A New Zealand researcher specialising in perinatal mental health has developed a new app to support psychological and emotional wellness during pregnancy.
University of Waikato clinical psychologist Dr Carrie Barber wishes she’d had better tools to manage stress and anxiety during her pregnancies.
Women experience major physical, social, psychological, and emotional changes while pregnant, and the shift in roles, relationships, and perspectives on the world can be stressful and overwhelming, says Dr Barber. For some, this stress can lead to distress—unpleasant or painful emotions contributing to common mental health conditions such as depression and anxiety.
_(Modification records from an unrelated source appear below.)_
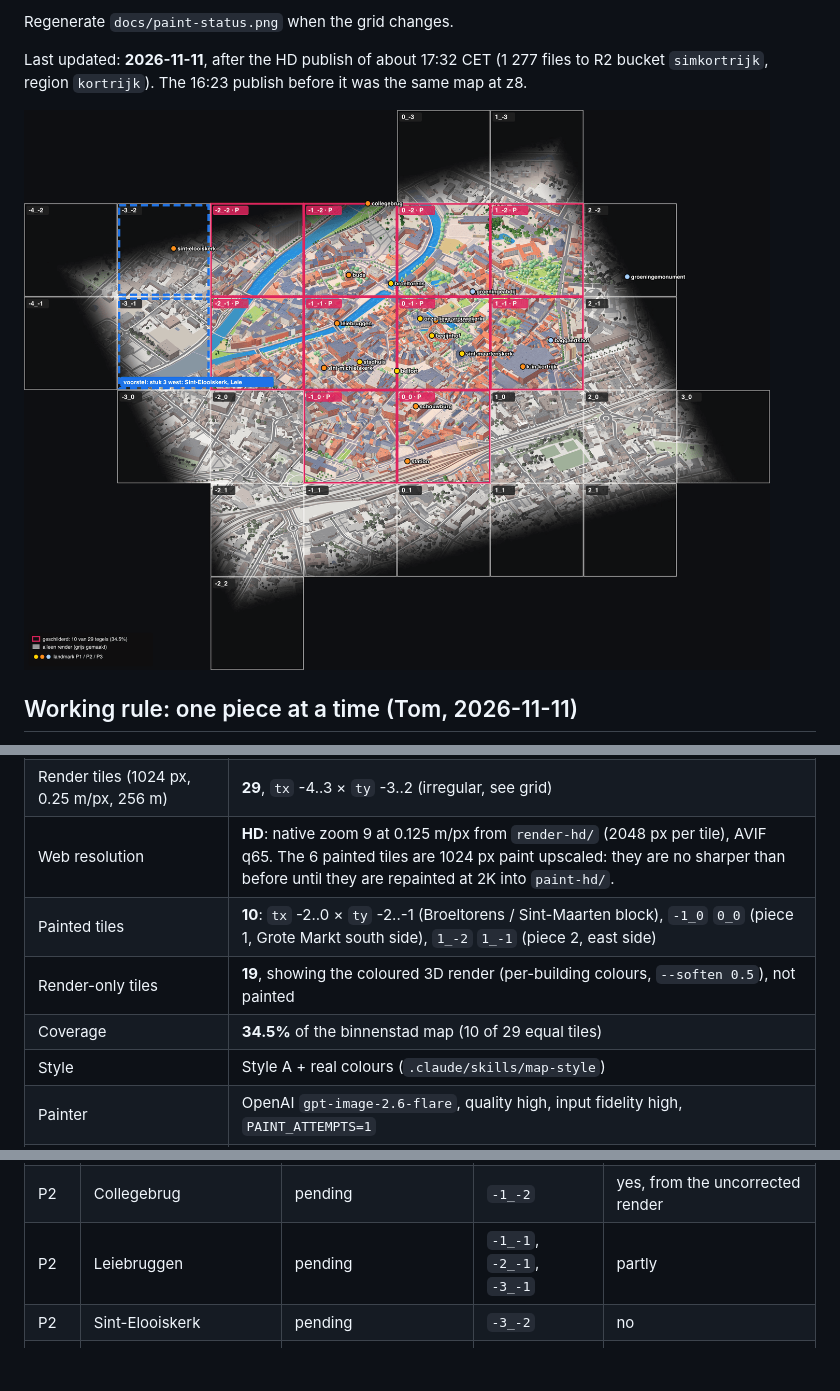
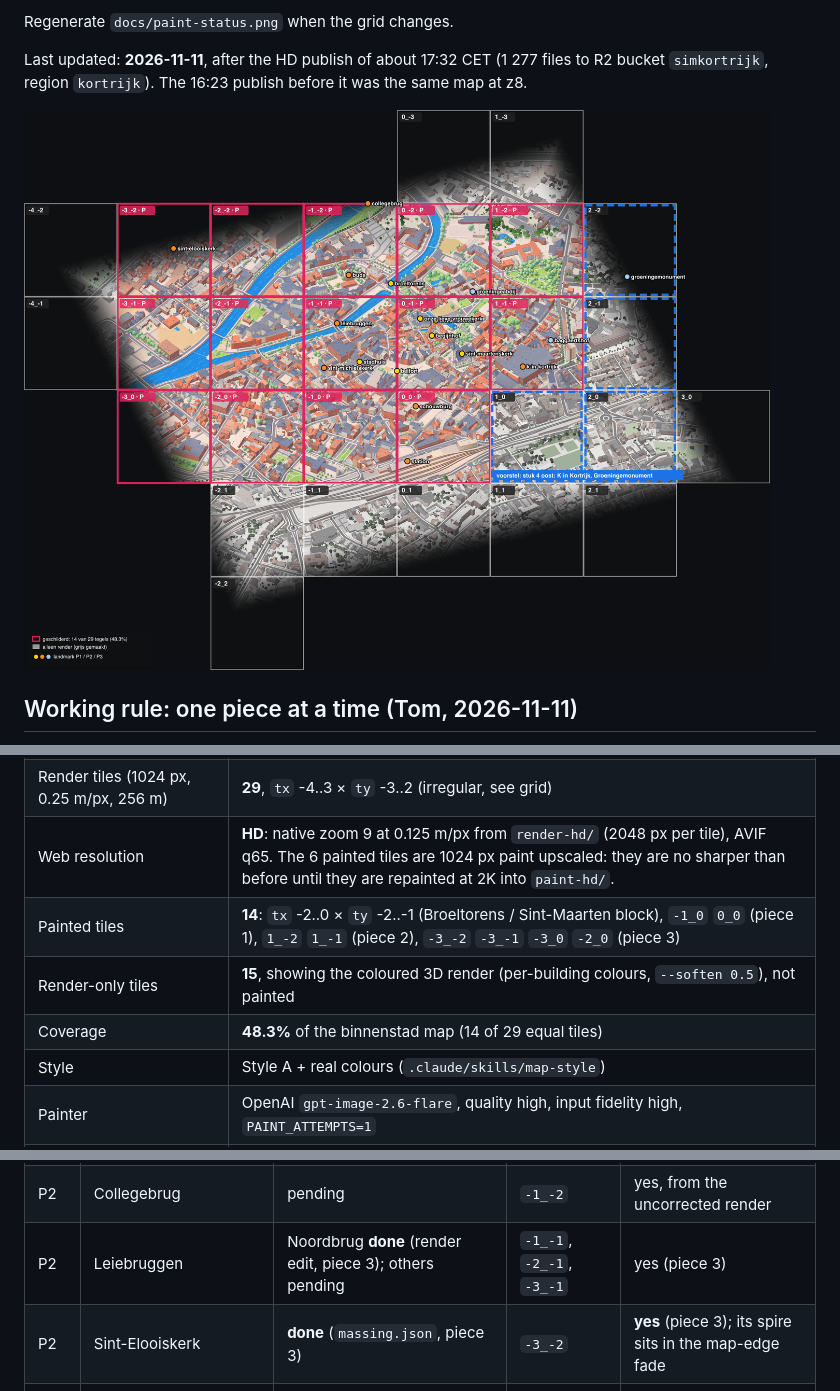
Before and after one commit to tomdeleu/simkortrijk, a Markdown page: docs/PAINT_STATUS.md, 3 parts joined by grey strips. Rendered like a GitHub page; pictures changed too: docs/paint-status.png; blank space fills up the shorter version.

```diff
--- a/docs/PAINT_STATUS.md
+++ b/docs/PAINT_STATUS.md
@@ -46,9 +49,9 @@ Neighbour strips carry old paint along: in piece 2 the old `0_-1` window (OLV-ke
 | Area on the live map | `kortrijk-binnenstad` only (bbox 50.820387,3.254240 – 50.834760,3.276994, about 800 m) |
 | Render tiles (1024 px, 0.25 m/px, 256 m) | **29**, `tx` -4..3 × `ty` -3..2 (irregular, see grid) |
 | Web resolution | **HD**: native zoom 9 at 0.125 m/px from `render-hd/` (2048 px per tile), AVIF q65. The 6 painted tiles are 1024 px paint upscaled: they are no sharper than before until they are repainted at 2K into `paint-hd/`. |
-| Painted tiles | **10**: `tx` -2..0 × `ty` -2..-1 (Broeltorens / Sint-Maarten block), `-1_0` `0_0` (piece 1, Grote Markt south side), `1_-2` `1_-1` (piece 2, east side) |
-| Render-only tiles | **19**, showing the coloured 3D render (per-building colours, `--soften 0.5`), not painted |
-| Coverage | **34.5%** of the binnenstad map (10 of 29 equal tiles) |
+| Painted tiles | **14**: `tx` -2..0 × `ty` -2..-1 (Broeltorens / Sint-Maarten block), `-1_0` `0_0` (piece 1), `1_-2` `1_-1` (piece 2), `-3_-2` `-3_-1` `-3_0` `-2_0` (piece 3) |
+| Render-only tiles | **15**, showing the coloured 3D render (per-building colours, `--soften 0.5`), not painted |
+| Coverage | **48.3%** of the binnenstad map (14 of 29 equal tiles) |
 | Style | Style A + real colours (`.claude/skills/map-style`) |
 | Painter | OpenAI `gpt-image-2.6-flare`, quality high, input fidelity high, `PAINT_ATTEMPTS=1` |
 | Painted | 2026-11-11, 16:01–16:06 CET |
@@ -108,8 +111,8 @@ Each landmark has notes, photos and a priority in `pipeline/landmarks/<slug>/` (
 | P2 | Sint-Michielskerk | pending | `-1_-1` | yes, from the uncorrected render |
 | P2 | Buda (toren, fabriek, brug) | pending | `-1_-2` / `-2_-2` | yes, from the uncorrected render |
 | P2 | Collegebrug | pending | `-1_-2` | yes, from the uncorrected render |
-| P2 | Leiebruggen | pending | `-1_-1`, `-2_-1`, `-3_-1` | partly |
-| P2 | Sint-Elooiskerk | pending | `-3_-2` | no |
+| P2 | Leiebruggen | Noordbrug **done** (render edit, piece 3); others pending | `-1_-1`, `-2_-1`, `-3_-1` | yes (piece 3) |
+| P2 | Sint-Elooiskerk | **done** (`massing.json`, piece 3) | `-3_-2` | **yes** (piece 3); its spire sits in the map-edge fade |
 | P2 | K in Kortrijk + Sint-Janstoren | pending | `1_-1` | yes, from the uncorrected render (piece 2) |
 | P2 | Station | pending | row `ty` 0 | yes, from the uncorrected render (piece 1) |
 | P2 | Stadsschouwburg | pending | row `ty` 0 | yes, from the uncorrected render (piece 1) |
```
Also changed, not shown: other parts of docs/PAINT_STATUS.md (+9 -6 lines), AGENTS.md (+1 -1 lines), CLAUDE.md (+1 -1 lines), 4 other files.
With first-hand experience of the emotional challenges of pregnancy and after working with children and adolescents in practice, the University of Waikato School of Psychology researcher knew there must be a better way to support pregnant women around the globe.
“There are many resources available about the physical changes of pregnancy and taking care of the baby, but very little about the psychological challenges of pregnancy, taking care of your emotional health, and the transition into parenthood,” says Dr Barber.
“What’s concerning is that there is now an emerging body of evidence internationally showing that stress and distress are associated with increased risk of negative obstetric, maternal, and child development outcomes”.
Research has shown that stress can be associated with low birth weights, impaired cognitive development, emotional reactivity and difficult temperament.
Clinical depression can be linked to intrauterine growth restriction, preterm birth, and low birthweight, and prenatal anxiety can be linked to preterm birth, low birthweight, and smaller head circumference.
“It makes absolute sense to reduce the risks to baby by recognising and responding to any distress as early as possible. One approach is to identify women with subclinical symptoms or risks of prenatal stress, depression or anxiety and provide a psychosocial intervention during pregnancy.”
To support better emotional and psychology wellbeing during pregnancy and ensure earlier intervention, Barber developed an app, Positively Pregnant, in 2017, with input from midwives, prenatal educators, and expectant mothers.
It was based on leading international research on effective, strength-based interventions and strategies for stress management and mental wellbeing.
The prototype was piloted with 88 New Zealand women with positive results. Most said they found it helpful, and reported a significant reduction in subjective stress.
“We captured feedback from the participants in the pilot in an updated version, then launched the app publicly as a free tool to support families anywhere in the world.”
With seed funding from the University’s commercial arm, WaikatoLink, a redesigned and updated version was launched this year.
“Positively Pregnant is providing psychoeducation about the social and emotional challenges of pregnancy and early parenting, at the most critical time,” she says.
“In New Zealand, 13 per cent of women experience significant postnatal depression. If you include the range of anxiety and depression, at least 20 per cent will have that experience, with similar numbers during pregnancy.”
While the app isn’t intended by itself as treatment for clinical depression or anxiety, Dr Barber hopes it will help provide support to the primary and secondary mental health services that are stretched thin.
“Although it is aimed to support all women, it’s particularly for women who are waiting to be seen by a health provider, and also those who choose not to access formal support services or don’t necessarily qualify for formal mental health services.
“There are a lot of people with mild to moderate stress or difficulty and the hope is to stop them from getting to the point where they need urgent support or to give them tools to help in the meantime.”
Positively Pregnant helps mothers self-reflect and understand what triggers their stress and what their level of stress is, whether it’s typical or particularly high. It then provides a personalised plan for self-care, including links to information about the particular stressor and offers techniques to lower stress levels like relaxation exercises or body scanning exercises.
University of Waikato psychologists are undertaking other world leading research currently, with two academics recently recognised by the Association for Psychological Science (APS).
Professor Vincent Reid was made a Fellow of the APS, and Dr Aleea Devitt received a Rising Star award.
Professor Reid is Head of the University of Waikato’s School of Psychology - Te Kura Whatu Oho Mauri. His research focuses on how humans develop perception and cognition before birth and in the first few years of life.
Professor Reid’s research showed that foetuses prefer to look towards face-like images, a finding which made Discover Magazine’s list of ‘Top 100 discoveries of 2017’. He pioneered the use of 2D and 4D ultrasound to experimentally study human development in utero techniques which have spread to other fields, including epilepsy research and epigenetic robotics. His current research, working with the Waikato District Health Board, is continuing to shine a light on prenatal visual development.
What do babies see in the womb?
Professor Vincent Reid, Head of the School of Psychology talks about his research into fetal vision during World Psychology Week.